> [Action item] Using the data below, return all lines in which "center" appears.

> [The data]
※
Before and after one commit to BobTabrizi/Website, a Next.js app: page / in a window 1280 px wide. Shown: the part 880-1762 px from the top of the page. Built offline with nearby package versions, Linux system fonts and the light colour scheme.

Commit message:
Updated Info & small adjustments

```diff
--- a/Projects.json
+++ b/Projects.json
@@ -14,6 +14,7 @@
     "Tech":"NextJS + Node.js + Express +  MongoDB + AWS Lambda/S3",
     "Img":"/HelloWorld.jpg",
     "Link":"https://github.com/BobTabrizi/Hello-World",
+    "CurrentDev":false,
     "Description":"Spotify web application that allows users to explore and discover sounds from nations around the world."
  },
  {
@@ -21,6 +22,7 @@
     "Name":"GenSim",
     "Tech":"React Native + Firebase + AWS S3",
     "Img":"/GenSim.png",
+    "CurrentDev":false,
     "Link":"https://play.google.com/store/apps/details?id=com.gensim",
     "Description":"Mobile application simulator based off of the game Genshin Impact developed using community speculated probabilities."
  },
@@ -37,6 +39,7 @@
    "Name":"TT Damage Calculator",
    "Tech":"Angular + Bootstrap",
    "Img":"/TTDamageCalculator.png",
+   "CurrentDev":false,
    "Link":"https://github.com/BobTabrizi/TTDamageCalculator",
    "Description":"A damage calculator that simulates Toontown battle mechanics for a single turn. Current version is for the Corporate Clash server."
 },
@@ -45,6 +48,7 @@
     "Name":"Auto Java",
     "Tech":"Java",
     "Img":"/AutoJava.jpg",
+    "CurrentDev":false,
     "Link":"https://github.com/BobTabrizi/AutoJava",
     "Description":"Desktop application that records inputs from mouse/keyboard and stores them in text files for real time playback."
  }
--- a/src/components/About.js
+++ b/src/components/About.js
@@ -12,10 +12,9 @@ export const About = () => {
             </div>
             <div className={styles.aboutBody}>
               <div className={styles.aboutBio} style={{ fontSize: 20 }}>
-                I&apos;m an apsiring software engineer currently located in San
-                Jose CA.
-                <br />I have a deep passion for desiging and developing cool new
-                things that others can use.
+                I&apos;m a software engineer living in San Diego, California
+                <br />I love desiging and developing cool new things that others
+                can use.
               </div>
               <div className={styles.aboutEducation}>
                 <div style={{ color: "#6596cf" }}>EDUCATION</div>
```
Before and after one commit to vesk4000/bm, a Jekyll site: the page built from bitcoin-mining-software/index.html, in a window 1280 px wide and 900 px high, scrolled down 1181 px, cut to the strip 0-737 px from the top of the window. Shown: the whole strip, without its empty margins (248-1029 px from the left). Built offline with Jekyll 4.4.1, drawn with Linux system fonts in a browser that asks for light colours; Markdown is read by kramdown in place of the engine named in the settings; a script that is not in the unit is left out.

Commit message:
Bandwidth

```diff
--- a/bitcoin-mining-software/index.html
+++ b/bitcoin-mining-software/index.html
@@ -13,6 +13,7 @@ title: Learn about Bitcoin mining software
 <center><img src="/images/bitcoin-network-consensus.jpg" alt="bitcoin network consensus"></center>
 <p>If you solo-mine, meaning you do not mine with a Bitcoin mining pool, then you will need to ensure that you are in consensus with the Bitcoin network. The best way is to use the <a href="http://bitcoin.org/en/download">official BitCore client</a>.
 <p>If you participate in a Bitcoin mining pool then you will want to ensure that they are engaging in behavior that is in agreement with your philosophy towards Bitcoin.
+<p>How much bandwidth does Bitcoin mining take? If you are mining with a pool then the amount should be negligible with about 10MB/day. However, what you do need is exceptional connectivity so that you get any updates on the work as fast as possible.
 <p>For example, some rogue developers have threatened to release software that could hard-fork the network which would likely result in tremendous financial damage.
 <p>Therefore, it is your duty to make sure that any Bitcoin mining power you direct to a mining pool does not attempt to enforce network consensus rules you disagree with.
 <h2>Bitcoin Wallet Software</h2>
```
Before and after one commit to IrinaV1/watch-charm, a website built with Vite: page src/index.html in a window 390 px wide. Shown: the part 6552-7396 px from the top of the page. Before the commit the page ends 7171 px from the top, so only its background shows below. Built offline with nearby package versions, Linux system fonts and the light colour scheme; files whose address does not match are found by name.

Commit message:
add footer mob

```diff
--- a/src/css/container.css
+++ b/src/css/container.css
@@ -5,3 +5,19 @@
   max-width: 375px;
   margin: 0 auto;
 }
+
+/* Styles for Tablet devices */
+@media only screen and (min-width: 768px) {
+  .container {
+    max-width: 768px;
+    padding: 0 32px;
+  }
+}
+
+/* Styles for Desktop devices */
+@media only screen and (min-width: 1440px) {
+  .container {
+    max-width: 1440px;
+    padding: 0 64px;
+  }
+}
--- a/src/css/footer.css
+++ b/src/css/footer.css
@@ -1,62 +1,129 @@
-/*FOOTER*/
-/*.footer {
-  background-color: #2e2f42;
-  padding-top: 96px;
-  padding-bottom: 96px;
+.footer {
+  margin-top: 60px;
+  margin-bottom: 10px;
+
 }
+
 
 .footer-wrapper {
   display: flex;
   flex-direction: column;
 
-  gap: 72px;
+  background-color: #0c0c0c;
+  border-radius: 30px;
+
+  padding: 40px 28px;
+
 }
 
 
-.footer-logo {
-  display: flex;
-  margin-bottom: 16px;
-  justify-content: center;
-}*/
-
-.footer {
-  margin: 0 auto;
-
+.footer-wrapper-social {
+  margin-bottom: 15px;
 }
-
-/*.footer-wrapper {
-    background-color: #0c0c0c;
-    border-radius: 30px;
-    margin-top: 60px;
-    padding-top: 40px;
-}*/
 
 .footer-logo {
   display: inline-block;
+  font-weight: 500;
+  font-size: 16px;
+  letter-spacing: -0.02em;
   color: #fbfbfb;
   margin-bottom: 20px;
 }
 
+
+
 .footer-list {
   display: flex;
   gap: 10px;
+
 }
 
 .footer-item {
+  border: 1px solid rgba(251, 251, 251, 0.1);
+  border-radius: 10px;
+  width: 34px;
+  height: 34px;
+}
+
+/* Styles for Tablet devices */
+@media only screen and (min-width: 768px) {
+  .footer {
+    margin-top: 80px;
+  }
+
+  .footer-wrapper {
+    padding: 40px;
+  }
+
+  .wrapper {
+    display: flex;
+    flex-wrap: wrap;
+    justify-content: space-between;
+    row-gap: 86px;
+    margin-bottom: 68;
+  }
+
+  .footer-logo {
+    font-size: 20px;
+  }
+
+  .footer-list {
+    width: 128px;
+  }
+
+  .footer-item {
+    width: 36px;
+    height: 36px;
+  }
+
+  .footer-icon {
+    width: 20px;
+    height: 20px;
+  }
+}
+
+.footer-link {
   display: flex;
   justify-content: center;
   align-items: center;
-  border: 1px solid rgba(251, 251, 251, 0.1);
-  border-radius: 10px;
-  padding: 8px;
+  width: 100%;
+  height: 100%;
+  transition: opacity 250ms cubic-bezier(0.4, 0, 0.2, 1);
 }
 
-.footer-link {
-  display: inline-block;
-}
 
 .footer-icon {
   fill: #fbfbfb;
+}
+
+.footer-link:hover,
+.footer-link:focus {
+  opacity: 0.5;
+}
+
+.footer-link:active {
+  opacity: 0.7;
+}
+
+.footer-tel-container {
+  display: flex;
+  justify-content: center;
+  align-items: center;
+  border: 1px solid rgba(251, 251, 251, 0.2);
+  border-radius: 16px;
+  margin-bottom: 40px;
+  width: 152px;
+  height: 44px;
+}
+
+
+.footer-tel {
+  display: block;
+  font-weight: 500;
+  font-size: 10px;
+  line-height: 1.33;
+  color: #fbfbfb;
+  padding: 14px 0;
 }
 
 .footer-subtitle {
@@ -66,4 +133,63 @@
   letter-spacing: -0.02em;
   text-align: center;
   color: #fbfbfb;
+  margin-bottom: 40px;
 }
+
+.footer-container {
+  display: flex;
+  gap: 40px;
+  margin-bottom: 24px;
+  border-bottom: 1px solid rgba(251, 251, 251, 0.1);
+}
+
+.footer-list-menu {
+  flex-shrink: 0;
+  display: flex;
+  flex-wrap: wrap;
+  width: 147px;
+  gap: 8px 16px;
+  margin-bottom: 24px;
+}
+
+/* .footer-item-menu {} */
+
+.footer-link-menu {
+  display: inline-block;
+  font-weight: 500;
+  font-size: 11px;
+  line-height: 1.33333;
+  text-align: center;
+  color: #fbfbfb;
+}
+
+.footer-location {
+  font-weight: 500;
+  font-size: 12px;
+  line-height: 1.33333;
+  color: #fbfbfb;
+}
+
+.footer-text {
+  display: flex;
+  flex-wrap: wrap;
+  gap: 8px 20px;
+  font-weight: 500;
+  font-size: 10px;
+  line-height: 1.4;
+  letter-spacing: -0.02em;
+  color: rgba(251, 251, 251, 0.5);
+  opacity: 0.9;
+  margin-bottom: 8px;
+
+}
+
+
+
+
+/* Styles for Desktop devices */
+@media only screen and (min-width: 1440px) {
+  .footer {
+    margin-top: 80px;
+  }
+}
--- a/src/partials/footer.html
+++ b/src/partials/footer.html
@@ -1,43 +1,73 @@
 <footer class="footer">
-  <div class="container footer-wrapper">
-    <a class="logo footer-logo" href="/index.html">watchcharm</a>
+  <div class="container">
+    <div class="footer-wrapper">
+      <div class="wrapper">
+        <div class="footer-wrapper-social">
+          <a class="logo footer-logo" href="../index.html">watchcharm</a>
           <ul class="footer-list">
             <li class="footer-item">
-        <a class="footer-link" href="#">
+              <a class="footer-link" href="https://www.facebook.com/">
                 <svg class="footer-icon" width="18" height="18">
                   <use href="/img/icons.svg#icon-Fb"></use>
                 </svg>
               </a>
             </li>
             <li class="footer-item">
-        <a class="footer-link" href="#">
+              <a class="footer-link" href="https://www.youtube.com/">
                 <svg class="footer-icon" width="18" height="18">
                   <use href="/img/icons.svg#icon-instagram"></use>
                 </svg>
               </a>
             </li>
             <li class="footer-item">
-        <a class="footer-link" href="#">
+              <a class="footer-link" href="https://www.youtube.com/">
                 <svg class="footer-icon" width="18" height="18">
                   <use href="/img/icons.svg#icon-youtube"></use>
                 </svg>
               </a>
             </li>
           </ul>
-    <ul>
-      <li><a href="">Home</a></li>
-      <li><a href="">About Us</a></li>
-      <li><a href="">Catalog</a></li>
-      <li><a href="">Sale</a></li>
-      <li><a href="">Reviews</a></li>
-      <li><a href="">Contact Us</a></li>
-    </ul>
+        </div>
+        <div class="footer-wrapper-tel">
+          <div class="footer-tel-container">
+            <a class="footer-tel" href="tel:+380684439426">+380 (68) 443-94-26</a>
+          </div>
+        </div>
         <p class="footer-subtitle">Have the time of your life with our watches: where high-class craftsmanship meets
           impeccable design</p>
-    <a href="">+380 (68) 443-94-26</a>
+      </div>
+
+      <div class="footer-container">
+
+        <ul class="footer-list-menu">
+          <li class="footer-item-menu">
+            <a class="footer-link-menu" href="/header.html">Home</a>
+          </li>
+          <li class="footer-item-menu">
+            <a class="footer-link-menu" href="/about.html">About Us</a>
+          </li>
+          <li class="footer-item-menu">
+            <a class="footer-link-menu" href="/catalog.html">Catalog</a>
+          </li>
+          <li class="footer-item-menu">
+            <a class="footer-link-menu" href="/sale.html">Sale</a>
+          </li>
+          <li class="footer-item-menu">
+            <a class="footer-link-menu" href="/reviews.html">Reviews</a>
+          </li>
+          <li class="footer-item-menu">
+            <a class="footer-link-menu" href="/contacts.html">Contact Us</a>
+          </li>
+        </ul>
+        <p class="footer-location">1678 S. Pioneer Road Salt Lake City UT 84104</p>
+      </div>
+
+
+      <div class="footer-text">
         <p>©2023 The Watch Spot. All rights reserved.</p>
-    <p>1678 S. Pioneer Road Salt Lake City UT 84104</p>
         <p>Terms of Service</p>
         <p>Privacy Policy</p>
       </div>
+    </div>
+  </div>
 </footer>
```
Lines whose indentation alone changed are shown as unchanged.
※
> [Answer]
 <center><img src="/images/bitcoin-network-consensus.jpg" alt="bitcoin network consensus"></center>
-  justify-content: center;
   justify-content: center;
   align-items: center;
+  justify-content: center;
+  align-items: center;
   text-align: center;
+  text-align: center;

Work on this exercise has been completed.